In honor of the 30th anniversary of the discovery of Ruler Sipan, the tomb of a high-ranking person of the pre-Inca civilization of Mocha (Moche), a new exhibit was presented in the Peruvian museum – a statue of a ruler with a reconstructed face.
In the Museum of the royal tombs of Sipan visitors could see the reconstructed face of the ruler of Sipan, who lived in the III century. Remains of the ruler of pre-Columbian era archaeologists discovered in 1987 in the village of Sipan in the north of Peru. The highly developed Mochika civilization, to which the burial belongs, existed on the northern coast of Peru from the 1st to the VIII century.
Anthropologists reconstructed the face, analyzing the skull and facial bones of the mummy of the ruler. “The skull was badly damaged due to the pressure of the earth and precious stones, but thanks to computer modeling we were able to make a virtual reconstruction,” said archaeologist Walter Alva, who excavates the Mochica culture.
Anthropologists believe that the ruler of Sipan died at the age of 45 to 55 years.

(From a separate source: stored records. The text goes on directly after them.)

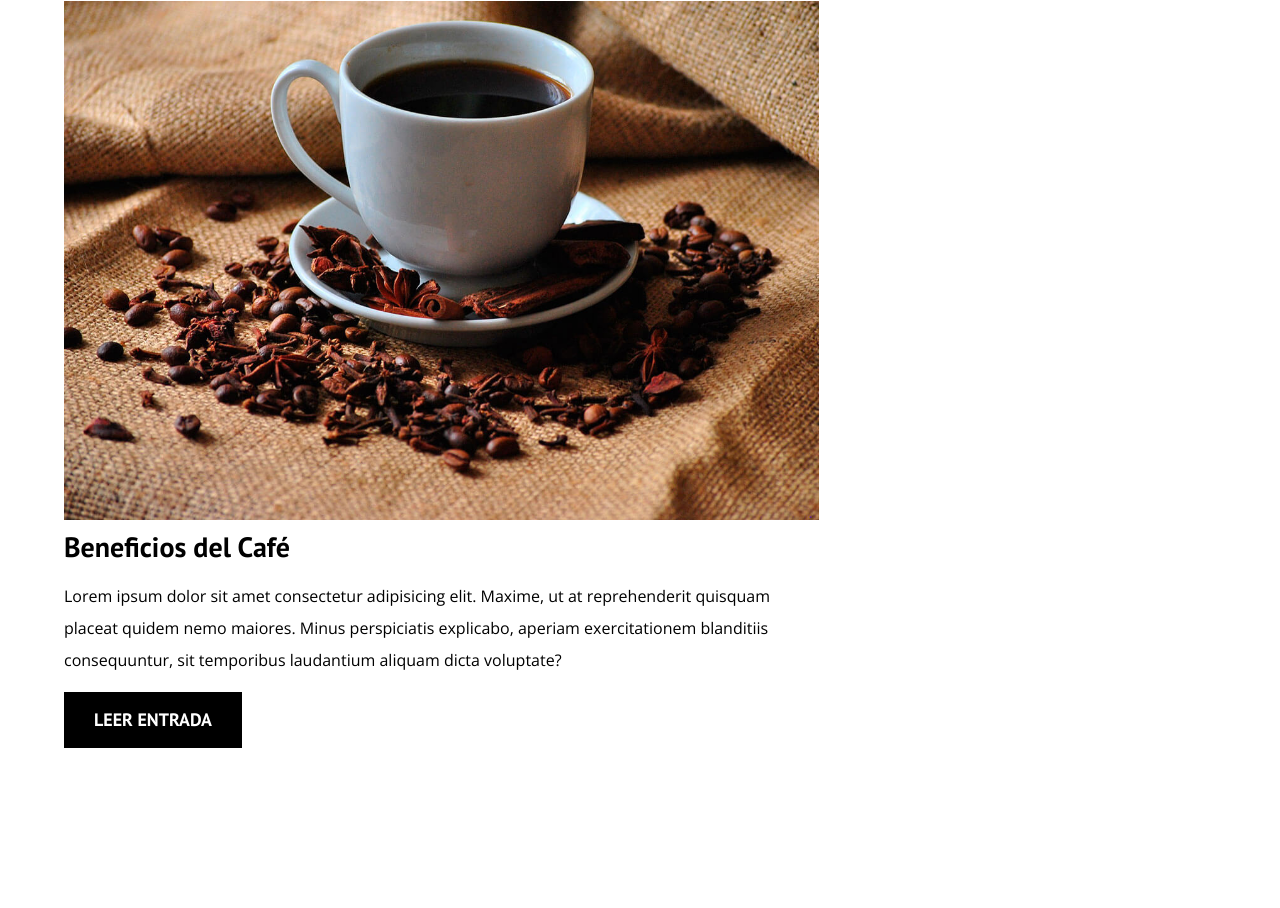
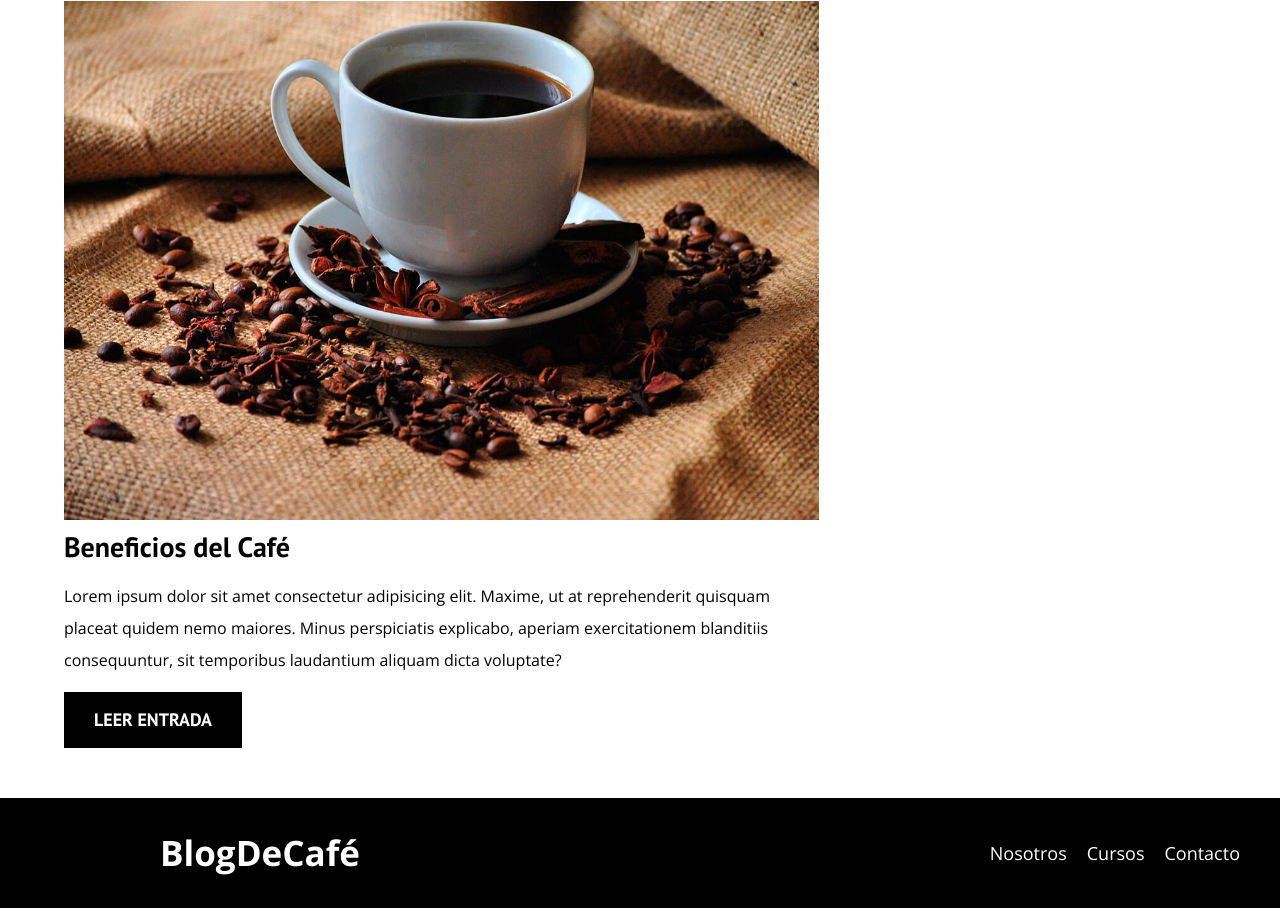
Before and after one commit to Kaworu2121/BlogdeCafe, a plain HTML site: page index.html in a window 1280 px wide. Shown: the part 2276-3184 px from the top of the page. Before the commit the page ends 3044 px from the top, so only its background shows below. Drawn offline with nearby package versions, Linux system fonts and the light colour scheme.

Commit message:
probar abrir en casa

```diff
--- a/css/style.css
+++ b/css/style.css
@@ -194,3 +194,59 @@ img{
 .widget-curso__info{
     font-size: 2rem;
 }
+
+.footer-simple {
+    background-color: var(--negro);
+    color: var(--blanco);
+    padding: 2rem 1rem;
+    margin-top: 3rem;
+}
+
+.footer-content {
+    max-width: 1200px;
+    margin: 0 auto;
+    display: flex;
+    justify-content: space-between;
+    align-items: center;
+}
+
+.footer-left p {
+    font-size: 3.5rem;
+    font-weight: bold;
+    margin: 0;
+    color: var(--blanco);
+}
+
+.footer-right {
+    display: flex;
+    gap: 2rem;
+}
+
+.footer-right a {
+    color: var(--blanco);
+    text-decoration: none;
+    transition: color 0.3s ease;
+}
+
+.footer-right a:hover {
+    color: #cccccc;
+}
+
+/* Responsive */
+@media (max-width: 768px) {
+    .footer-content {
+    max-width: 1200px;
+    margin: 0 auto;
+    display: flex;
+    justify-content: space-between;
+    align-items: center;
+    }
+
+    .footer-right {
+        gap: 1.5rem;
+    }
+}
+
+.footer-left {
+    margin-left: 12rem; /* Ajusta este valor según necesites */
+}
--- a/index.html
+++ b/index.html
@@ -101,5 +101,18 @@
         </aside>
     </div>
 
+<footer class="footer-simple">
+    <div class="footer-content">
+        <div class="footer-left">
+            <p class="no-margin">BlogDeCafé</p>
+        </div>
+        <div class="footer-right">
+            <a class="navegacion__enlace" href="nosotros.html">Nosotros</a>
+            <a class="navegacion__enlace" href="cursos.html">Cursos</a>
+            <a class="navegacion__enlace" href="contacto.html">Contacto</a>
+        </div>
+    </div>
+</footer>
+
 </body>
 </html>
```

His height was 167 centimeters. The appearance of the ancient ruler was similar to that of the modern inhabitants of Peru.